Start of Block
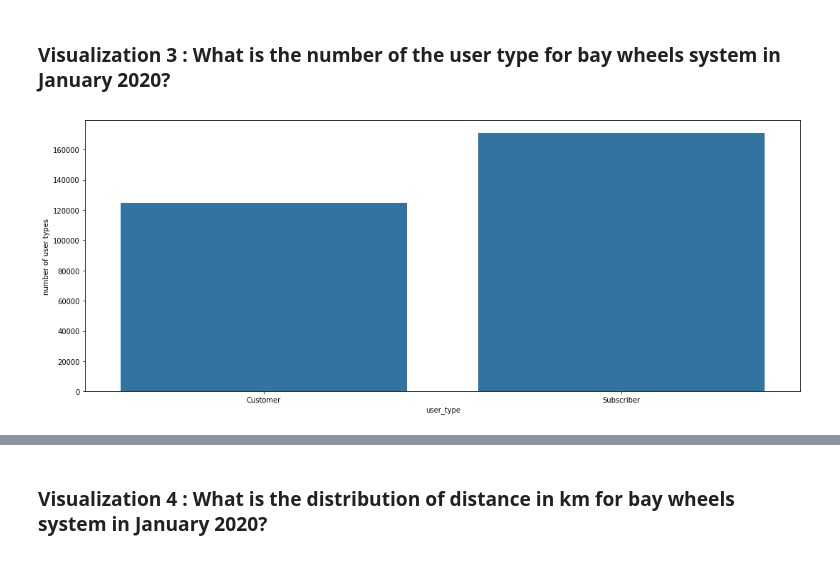
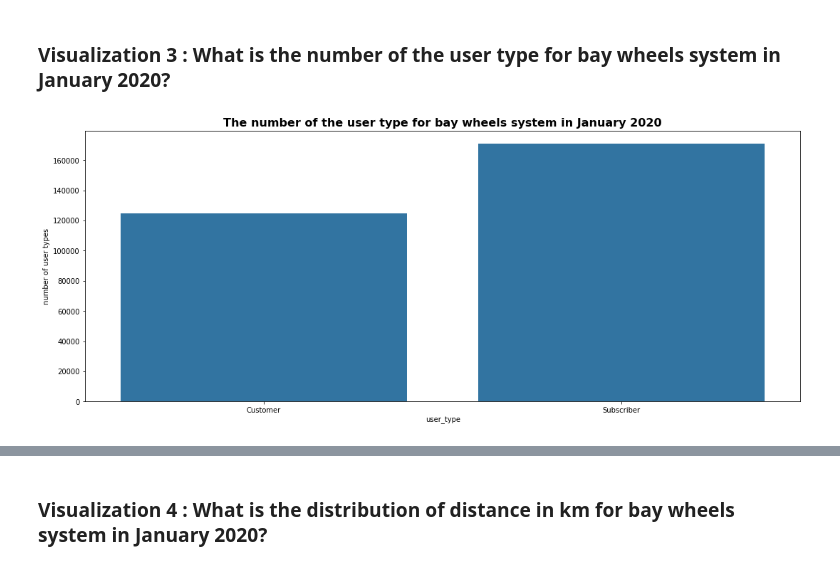
Before and after one commit to Rapter1990/Udacity-Data-Analyst-Nanodegree, a Jupyter notebook: P5_Communicate_Data_Findings/bay_wheels_project_analysis.ipynb, the cells around one changed output, grey strips where cells are left out. Cells and saved outputs as stored; diff of their text form; code cells hidden in the pictures.

```diff
--- a/P5_Communicate_Data_Findings/bay_wheels_project_analysis.ipynb
+++ b/P5_Communicate_Data_Findings/bay_wheels_project_analysis.ipynb
@@ -472,7 +501,8 @@ plt.ylabel('Number of Bike Trips');
 # %%
 plt.figure(figsize=(18,7))
 base_color = sns.color_palette()[0]
 sns.countplot(data = bay_wheels_main_df, x = 'user_type', color = base_color)
+plt.title("The number of the user type for bay wheels system in January 2020", y=1, fontsize=16, fontweight='bold')
 plt.ylabel('number of user types');
 # %% [output]
-[figure, old version]
+[figure, new version]
```
Also changed, not shown: parts of 23 cells of this notebook, 1 other file.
End of Block
■ TASK PROMPT ■
Give the number of lines above that contain "ylabel", and nothing more.

■ OUTPUT FOR THIS EXERCISE ■
2